Example 12-1. Unstyled content to help visualize normal flow in a browser
<!DOCTYPE html PUBLIC "-//W3C//DTD XHTML 1.0 Transitional//EN" "http://www.w3.org/TR/xhtml1/DTD/xhtml1-transitional.dtd"> <html xmlns="http://www.w3.org/1999/xhtml"> <head> <title>working with style</title> </head> <body> <h1>The Black Cat</h1> <h2>By Edgar Allen Poe</h2> <p>I married early, and was <a href="http://www.poemuseum.org/">happy to find</a> in my wife a disposition not uncongenial with my own. Observing my partiality for domestic pets, she lost no opportunity of procuring those of the most agreeable kind. We had birds, gold fish, a fine dog, rabbits, a small monkey, and a cat.</p> <p>This latter was a <a href="http://www.poemuseum.org/">remarkably</a> large and beautiful animal, entirely black, and sagacious to an astonishing degree. In speaking of his intelligence, my wife, who at heart was not a little tinctured with superstition, made frequent allusion to the ancient popular notion, which regarded all black cats as witches in disguise. Not that she was ever serious upon this point - and I mention the matter at all for no better reason than that it happens, just now, to be remembered.</p> </body> </html>

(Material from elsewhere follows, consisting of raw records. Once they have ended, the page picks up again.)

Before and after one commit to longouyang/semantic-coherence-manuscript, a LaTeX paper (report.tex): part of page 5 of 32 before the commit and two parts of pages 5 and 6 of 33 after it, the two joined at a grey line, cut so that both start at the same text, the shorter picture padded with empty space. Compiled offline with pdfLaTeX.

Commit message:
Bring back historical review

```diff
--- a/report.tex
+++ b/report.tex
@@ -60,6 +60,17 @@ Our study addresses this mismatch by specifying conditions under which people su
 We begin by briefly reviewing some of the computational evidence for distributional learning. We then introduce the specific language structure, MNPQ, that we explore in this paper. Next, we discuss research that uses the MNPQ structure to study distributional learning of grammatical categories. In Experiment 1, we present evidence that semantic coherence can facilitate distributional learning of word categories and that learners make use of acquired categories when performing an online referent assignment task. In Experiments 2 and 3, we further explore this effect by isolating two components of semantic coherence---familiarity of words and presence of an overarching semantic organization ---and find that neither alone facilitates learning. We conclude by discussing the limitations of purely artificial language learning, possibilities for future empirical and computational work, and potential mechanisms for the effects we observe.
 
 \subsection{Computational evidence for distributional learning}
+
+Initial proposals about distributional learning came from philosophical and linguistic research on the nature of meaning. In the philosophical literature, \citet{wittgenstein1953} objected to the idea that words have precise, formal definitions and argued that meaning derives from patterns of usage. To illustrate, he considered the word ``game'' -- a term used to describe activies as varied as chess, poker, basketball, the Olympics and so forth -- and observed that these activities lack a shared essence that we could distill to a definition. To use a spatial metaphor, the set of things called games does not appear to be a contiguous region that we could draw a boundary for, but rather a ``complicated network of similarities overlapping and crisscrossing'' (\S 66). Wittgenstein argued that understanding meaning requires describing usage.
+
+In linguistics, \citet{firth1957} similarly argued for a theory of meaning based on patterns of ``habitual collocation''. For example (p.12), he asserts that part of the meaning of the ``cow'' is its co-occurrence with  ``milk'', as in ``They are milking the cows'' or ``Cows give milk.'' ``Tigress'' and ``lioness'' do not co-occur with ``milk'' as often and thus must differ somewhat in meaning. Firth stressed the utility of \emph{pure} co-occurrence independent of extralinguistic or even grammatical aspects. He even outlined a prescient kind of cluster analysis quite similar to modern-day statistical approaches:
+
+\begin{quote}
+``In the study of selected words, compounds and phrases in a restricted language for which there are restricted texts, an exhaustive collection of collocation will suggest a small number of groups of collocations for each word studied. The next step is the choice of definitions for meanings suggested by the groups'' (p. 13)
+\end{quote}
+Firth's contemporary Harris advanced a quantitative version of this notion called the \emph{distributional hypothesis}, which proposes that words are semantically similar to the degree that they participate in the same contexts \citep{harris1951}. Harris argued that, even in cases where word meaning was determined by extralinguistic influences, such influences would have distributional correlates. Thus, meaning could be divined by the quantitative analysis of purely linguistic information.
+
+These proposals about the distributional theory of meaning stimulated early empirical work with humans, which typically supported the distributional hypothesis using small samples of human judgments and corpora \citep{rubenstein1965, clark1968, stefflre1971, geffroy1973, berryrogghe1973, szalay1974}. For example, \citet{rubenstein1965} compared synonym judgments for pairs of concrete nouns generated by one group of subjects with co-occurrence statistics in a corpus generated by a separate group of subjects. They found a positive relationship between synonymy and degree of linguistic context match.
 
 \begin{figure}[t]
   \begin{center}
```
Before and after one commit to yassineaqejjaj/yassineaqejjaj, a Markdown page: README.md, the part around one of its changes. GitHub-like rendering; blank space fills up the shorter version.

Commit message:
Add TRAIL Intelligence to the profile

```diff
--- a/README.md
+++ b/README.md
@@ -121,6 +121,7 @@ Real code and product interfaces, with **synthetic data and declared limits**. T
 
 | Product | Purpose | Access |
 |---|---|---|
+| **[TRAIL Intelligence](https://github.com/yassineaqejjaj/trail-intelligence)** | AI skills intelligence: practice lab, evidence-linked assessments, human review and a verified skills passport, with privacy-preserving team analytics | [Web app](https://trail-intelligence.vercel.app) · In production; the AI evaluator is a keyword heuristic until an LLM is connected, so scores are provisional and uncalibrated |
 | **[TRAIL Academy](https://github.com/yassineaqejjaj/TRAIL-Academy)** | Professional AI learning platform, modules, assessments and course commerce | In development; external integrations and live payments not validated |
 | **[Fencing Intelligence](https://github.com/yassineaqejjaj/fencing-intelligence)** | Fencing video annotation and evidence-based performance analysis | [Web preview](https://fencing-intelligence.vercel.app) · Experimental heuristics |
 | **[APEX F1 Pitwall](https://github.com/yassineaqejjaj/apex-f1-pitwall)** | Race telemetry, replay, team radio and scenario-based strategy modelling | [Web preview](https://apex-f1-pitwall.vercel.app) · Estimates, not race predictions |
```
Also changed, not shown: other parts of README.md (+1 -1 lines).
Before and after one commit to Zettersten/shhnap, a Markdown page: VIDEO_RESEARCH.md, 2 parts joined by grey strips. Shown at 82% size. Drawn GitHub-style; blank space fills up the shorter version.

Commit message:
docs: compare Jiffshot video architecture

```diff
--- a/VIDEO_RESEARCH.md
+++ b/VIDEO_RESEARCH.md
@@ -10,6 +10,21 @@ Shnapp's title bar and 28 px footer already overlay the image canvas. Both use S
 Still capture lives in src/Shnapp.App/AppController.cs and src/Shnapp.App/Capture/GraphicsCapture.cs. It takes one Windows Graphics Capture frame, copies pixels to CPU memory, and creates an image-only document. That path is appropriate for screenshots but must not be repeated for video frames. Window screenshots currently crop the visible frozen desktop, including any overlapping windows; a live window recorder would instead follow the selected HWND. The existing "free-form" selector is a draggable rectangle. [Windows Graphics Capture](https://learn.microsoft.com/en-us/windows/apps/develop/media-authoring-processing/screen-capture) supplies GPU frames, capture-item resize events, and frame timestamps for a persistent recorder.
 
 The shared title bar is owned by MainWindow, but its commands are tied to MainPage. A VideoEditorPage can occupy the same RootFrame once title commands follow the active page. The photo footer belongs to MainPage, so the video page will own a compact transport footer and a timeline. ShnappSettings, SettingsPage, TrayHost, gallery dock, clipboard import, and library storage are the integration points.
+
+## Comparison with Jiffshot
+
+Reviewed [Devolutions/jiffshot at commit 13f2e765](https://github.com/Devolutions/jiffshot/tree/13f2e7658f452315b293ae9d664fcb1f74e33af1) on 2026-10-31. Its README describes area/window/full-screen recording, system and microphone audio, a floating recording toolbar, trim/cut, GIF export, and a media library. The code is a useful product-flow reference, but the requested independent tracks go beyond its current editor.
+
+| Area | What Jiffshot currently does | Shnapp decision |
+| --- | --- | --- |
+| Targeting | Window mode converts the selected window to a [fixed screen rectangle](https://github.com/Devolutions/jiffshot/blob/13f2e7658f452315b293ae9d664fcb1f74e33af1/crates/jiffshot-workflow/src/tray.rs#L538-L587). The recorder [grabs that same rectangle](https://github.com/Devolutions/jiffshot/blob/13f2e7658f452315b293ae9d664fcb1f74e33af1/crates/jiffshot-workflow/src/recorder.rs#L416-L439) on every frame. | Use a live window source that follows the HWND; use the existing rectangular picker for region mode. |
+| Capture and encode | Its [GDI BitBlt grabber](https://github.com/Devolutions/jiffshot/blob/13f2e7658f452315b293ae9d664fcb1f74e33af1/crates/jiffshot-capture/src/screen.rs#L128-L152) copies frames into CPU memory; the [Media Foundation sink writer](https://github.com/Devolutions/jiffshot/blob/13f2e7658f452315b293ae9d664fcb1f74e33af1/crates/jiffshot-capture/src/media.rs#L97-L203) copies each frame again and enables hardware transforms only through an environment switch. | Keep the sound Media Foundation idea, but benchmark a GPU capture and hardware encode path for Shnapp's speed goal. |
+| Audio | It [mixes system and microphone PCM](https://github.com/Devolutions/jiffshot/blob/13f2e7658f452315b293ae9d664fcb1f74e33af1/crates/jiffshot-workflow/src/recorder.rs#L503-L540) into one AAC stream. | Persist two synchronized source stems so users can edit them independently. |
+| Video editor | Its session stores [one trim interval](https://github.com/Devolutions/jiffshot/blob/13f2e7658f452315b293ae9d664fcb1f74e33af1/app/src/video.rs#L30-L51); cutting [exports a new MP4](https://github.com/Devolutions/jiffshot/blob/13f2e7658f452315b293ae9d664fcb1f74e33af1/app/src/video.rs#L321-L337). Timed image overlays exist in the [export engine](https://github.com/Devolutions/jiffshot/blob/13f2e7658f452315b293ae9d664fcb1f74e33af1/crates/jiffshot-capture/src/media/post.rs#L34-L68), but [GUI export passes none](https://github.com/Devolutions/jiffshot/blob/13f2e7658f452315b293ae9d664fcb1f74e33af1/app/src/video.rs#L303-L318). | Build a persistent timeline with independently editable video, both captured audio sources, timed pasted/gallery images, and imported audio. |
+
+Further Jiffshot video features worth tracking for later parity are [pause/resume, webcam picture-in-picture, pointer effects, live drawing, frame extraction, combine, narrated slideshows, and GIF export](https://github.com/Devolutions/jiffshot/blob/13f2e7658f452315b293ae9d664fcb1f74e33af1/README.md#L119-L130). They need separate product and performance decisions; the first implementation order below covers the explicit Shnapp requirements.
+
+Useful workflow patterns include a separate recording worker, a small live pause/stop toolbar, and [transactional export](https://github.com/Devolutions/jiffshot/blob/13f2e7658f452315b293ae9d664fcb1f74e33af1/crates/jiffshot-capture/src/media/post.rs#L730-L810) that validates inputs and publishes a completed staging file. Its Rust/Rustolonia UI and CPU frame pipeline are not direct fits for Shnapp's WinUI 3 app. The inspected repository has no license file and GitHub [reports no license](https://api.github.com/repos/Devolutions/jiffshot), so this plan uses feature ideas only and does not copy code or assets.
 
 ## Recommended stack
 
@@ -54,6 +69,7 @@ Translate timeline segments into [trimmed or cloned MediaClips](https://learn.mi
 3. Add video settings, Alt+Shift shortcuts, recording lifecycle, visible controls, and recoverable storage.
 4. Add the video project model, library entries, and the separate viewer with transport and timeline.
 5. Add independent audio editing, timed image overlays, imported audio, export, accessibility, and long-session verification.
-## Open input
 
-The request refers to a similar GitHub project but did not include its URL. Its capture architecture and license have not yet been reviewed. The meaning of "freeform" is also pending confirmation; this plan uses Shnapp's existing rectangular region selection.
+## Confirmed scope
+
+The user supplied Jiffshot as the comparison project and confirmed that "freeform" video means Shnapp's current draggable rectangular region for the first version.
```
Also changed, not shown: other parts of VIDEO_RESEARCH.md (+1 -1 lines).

Because you already have an understanding of the box model, you now can visualize how each block element (the headers and paragraphs) are stacked on top of one another and flow normally to the left.
The inline elements (the links) go with the flow. If you resized the browser, they would simply reflow to their new position without breaking the line.
Figure 12-1. Unstyled document in the normal flow.
Figure 12-2. Resizing the browser reflows the text to the left.
After looking at these examples, try it out: Open a simple document with no tables or CSS positioning, and size and resize your browser. What you're observing is the normal flow of elements within that browser.updated